Start of SOURCE DATA

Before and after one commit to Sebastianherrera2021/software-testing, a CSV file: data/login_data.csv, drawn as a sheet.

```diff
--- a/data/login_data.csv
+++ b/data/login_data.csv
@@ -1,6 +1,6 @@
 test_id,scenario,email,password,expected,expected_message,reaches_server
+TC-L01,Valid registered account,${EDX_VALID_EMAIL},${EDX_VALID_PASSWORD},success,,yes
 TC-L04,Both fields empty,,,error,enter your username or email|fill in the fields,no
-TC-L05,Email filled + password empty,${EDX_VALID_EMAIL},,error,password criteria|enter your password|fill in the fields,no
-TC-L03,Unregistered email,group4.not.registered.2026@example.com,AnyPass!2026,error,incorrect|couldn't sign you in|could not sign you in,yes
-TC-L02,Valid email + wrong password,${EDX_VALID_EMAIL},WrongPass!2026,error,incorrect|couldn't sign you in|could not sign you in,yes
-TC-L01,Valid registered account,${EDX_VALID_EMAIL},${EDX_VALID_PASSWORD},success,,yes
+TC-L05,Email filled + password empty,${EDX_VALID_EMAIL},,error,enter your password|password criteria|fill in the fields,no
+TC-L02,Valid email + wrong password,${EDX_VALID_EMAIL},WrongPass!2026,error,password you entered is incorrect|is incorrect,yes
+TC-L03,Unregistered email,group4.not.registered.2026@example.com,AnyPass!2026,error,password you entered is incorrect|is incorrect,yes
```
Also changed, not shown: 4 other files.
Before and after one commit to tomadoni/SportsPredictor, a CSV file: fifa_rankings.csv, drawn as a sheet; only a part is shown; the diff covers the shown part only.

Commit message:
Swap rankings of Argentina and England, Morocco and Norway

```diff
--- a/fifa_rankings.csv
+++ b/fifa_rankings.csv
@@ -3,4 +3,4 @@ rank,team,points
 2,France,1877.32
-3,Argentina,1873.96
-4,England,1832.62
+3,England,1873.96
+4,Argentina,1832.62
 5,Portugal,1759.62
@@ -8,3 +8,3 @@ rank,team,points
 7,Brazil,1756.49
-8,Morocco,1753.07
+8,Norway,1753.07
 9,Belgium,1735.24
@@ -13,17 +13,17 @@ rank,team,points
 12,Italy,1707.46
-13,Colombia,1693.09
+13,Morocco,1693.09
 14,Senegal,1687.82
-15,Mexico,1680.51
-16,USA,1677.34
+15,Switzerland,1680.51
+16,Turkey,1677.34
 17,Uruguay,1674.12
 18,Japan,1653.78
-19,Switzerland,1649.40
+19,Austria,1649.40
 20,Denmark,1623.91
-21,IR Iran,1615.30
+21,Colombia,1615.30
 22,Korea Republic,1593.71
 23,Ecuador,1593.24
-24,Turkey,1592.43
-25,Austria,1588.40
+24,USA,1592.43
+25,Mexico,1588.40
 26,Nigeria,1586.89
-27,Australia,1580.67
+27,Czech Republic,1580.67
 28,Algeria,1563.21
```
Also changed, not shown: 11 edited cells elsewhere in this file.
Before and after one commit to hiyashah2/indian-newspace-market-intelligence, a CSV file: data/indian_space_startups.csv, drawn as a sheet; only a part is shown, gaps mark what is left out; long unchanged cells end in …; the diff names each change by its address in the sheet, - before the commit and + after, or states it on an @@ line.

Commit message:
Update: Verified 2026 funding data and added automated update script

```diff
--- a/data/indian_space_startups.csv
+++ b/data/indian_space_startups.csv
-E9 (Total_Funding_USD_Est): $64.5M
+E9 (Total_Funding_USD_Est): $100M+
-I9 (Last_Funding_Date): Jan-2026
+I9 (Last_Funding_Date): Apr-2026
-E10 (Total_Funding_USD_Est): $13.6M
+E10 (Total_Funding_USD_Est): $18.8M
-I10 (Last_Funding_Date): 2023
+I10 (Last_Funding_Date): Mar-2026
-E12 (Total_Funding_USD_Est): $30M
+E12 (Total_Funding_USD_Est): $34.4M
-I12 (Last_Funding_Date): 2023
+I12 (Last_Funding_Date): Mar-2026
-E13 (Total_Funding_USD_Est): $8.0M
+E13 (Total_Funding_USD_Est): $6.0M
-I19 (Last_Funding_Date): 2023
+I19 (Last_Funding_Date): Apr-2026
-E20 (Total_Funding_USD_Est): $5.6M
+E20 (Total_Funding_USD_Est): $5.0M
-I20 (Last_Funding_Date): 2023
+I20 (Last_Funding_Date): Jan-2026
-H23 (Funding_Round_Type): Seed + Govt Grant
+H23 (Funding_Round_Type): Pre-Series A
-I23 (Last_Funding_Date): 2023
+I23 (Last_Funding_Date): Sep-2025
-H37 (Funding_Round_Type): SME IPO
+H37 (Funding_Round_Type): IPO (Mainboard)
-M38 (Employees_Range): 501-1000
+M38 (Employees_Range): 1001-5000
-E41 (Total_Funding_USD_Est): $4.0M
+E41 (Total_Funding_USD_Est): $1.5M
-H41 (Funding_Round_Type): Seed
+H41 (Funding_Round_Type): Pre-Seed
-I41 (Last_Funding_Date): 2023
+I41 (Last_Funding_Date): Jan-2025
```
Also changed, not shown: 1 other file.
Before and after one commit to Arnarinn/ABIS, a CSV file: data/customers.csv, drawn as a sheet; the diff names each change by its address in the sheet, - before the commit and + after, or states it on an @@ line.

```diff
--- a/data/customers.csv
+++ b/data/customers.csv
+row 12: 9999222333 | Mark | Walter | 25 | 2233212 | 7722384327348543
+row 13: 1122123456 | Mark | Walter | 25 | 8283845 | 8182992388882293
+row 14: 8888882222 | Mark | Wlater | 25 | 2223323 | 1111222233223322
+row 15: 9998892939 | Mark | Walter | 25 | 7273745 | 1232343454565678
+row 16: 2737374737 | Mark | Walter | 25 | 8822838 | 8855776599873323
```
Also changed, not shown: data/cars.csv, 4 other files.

End of SOURCE DATA

▸ **REQUIRED ACTION**: Check each line of the records for the string "shown" and state how many lines contain it. Give only the number.

▸ **EXERCISE ANSWER**: 6